Read the listing below and copy out every line that holds "const".

··· Source data

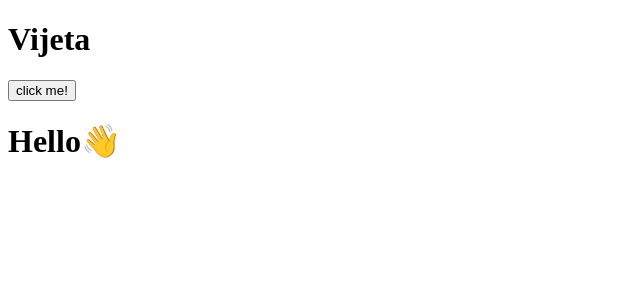
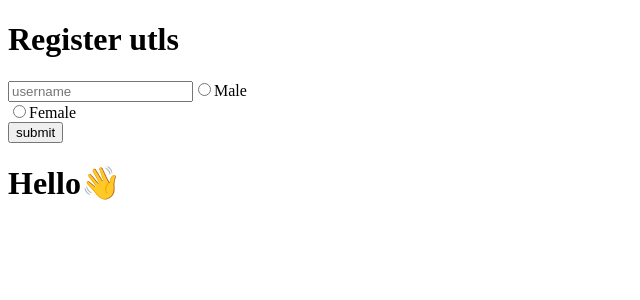
Before and after one commit to Anshul-Raghuwanshi/React14, a React (Vite) app: page / in a window 1280 px wide. Shown: the top 300 px of the page, without its empty margins (0-640 px from the left). Built offline with nearby package versions, Linux system fonts and the light colour scheme.

Commit message:
using form

```diff
--- a/src/App.jsx
+++ b/src/App.jsx
@@ -1,58 +1,46 @@
-// import React from 'react'
+import {useForm} from 'react-hook-form';
 
-// const App = () => {
-//   const submittHandler = (e) => {
-//     e.preventDefault();
-//     const user = {
-//       username : e.target.username.value,
-//       email : e.target.email.value,
-//     }
+const App = () => {
+  const {register,handleSubmit, watch, formState:{errors}} = useForm();
+  const SubmitHandler = (data) => {
+    console.log(data);
 
-//     console.log(user);
-//   };
-//   return (
-//     <div>
-//       <form onSubmit={submittHandler}>
-//         <input type="username" placeholder="username" name="username" />
-//         <input type="email" placeholder="email" name="email" />
-//         <button type="submit">Submit</button>
-//       </form>
-//     </div>
-//   )
-// }
+  }
+  // console.log(watch("username"));
+  console.log(errors);
 
-// export default App
+  return (
+    <>
+      <h1 className="text-3xl ">Register utls</h1>
+      <form onSubmit={handleSubmit(SubmitHandler)} className="p-5">
+        <input type="text" placeholder="username"{...register("username",{
+          required:"username field is required",
+          maxLength:8,
+          minLength:4
+        })} />
+      {errors.username?.type == "required" &&(
+        <p className="text-red-300 mt-3">
+        {errors.username.message}
+      </p>)}
 
 
-import React from 'react'
-import { useState } from 'react'
-const App = () => {
-  const [username, setusername] = useState("Vijeta");
-  const changeHandler = (n) => {
-    setusername(n);
-  };
+      {errors.username?.type == "maxlength" && (
+        <p className="text-red-300 mt-3">
+        {errors.username.message}
+      </p>)}
 
-   // The changeHandler function is called when the button is clicked
-  // The new username is passed as a parameter to the changeHandler function
-  // The changeHandler function updates the state (username) to the new username value
-  // The new username value is then displayed in the h1 tag
-  // When the button is clicked, the state is updated to "Nikita" and the h1 tag displays "Nikita" as the new username value
-  // This demonstrates how to use the useState hook in React to manage state in functional components
-  // The useState hook returns a pair of values: the current state and a function to update it
-  // The first value is the current state, and the second value is a function that can be used to update the state
-  // The useState hook is a powerful tool in React that simplifies the management of state in functional components
-  // It allows for more concise and readable code, and it helps to avoid bugs and maintain the state of the application correctly
-  // The useState hook is widely used in React applications, and it is a great way to manage state in functional components
-
-
-
-  return (
-    <div>
-      <h1>{username}</h1>
-      <button onClick={() => (changeHandler("Nikita"))}> click me!</button>
-       {/* When clicked, calls changeHandler function */}  {/* changes username to "Nikita" */}  {/* This is a simple example of how to use useState hook in React */}  {/* useState hook is used to manage state in functional components */}  {/* In this case, it manages the username state */}  {/* When the button is clicked, the state is updated to "Nikita" */}  {/* The new state value is changed to "Nikita" */}
-    </div>
+        <input type="radio"
+        defaultValue= "male"
+        {...register("gender")} />Male
+        <br />
+        <input type="radio"
+        defaultValue= "female"
+        {...register("gender")} />Female
+       <br />
+        <button>submit</button>
+      </form>
+    </>
   )
 }
 
-export default App;
+export default App
```
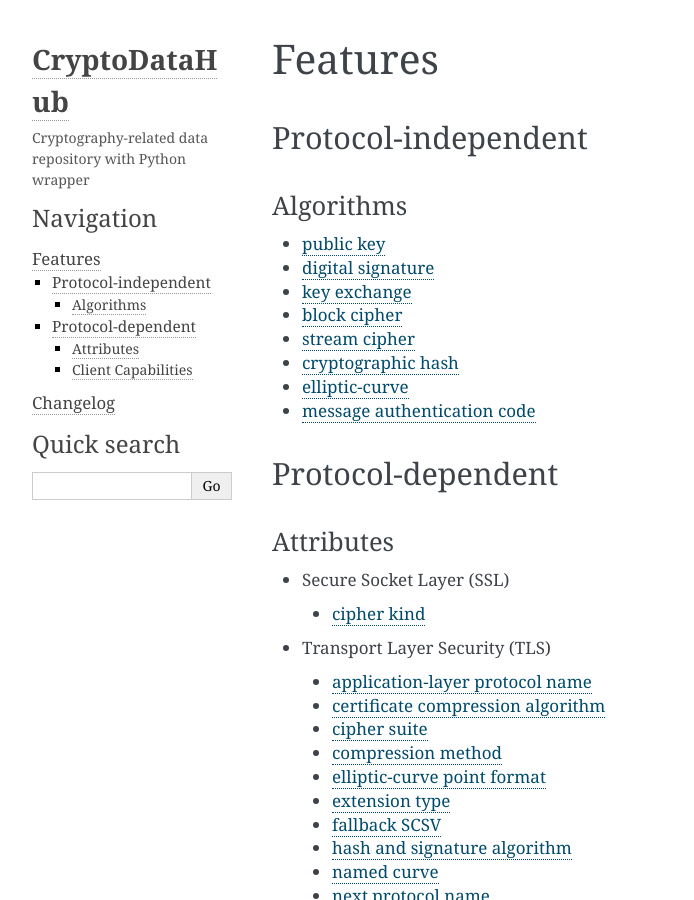
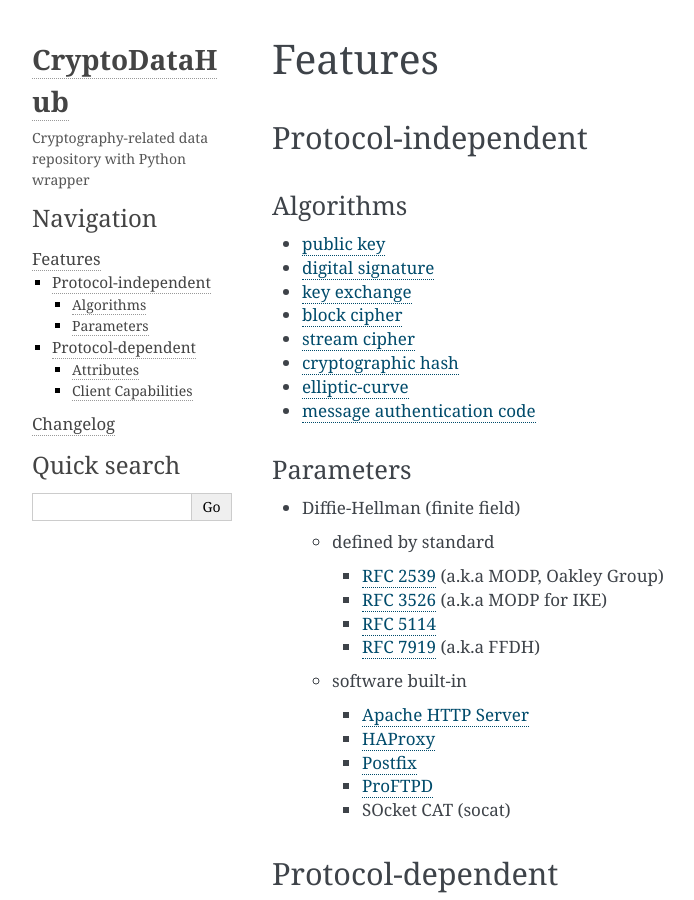
Before and after one commit to c0r0n3r/cryptodatahub, a Sphinx documentation site: the page built from docs/features.rst, in a window 1280 px wide and 900 px high. Shown: the whole window, without its empty margins (148-842 px from the left). Built offline with Sphinx 7.4.7, drawn with Linux system fonts in a browser that asks for light colours.

Commit message:
fix(docs)!: Add missing changelog entry and feature docs for DH parameters

```diff
--- a/docs/features.rst
+++ b/docs/features.rst
@@ -15,6 +15,26 @@ Algorithms
 -  `cryptographic hash <https://en.wikipedia.org/wiki/Cryptographic_hash_function>`__
 -  `elliptic-curve <https://en.wikipedia.org/wiki/Elliptic-curve_cryptography>`__
 -  `message authentication code <https://en.wikipedia.org/wiki/Message_authentication_code>`__
+
+Parameters
+""""""""""
+
+-  Diffie-Hellman (finite field)
+
+   -  defined by standard
+
+      - `RFC 2539 <https://www.rfc-editor.org/rfc/rfc2539.html#appendix-A>`__ (a.k.a MODP, Oakley Group)
+      - `RFC 3526 <https://www.rfc-editor.org/rfc/rfc3526.html>`__ (a.k.a MODP for IKE)
+      - `RFC 5114 <https://www.rfc-editor.org/rfc/rfc5114.html>`__
+      - `RFC 7919 <https://www.rfc-editor.org/rfc/rfc7919.html#appendix-A>`__ (a.k.a FFDH)
+
+   -  software built-in
+
+      - `Apache HTTP Server <https://en.wikipedia.org/wiki/Apache_HTTP_Server>`__
+      - `HAProxy <https://en.wikipedia.org/wiki/HAProxy>`__
+      - `Postfix <https://en.wikipedia.org/wiki/Postfix_(software)>`__
+      - `ProFTPD <https://en.wikipedia.org/wiki/ProFTPD>`__
+      - SOcket CAT (socat)
 
 Protocol-dependent
 ^^^^^^^^^^^^^^^^^^
```
Also changed, not shown: CHANGELOG.rst (+7 -0 lines).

······

» **The answer**:
-// const App = () => {
-//   const submittHandler = (e) => {
-//     const user = {
+const App = () => {
+  const {register,handleSubmit, watch, formState:{errors}} = useForm();
+  const SubmitHandler = (data) => {
-const App = () => {
-  const [username, setusername] = useState("Vijeta");
-  const changeHandler = (n) => {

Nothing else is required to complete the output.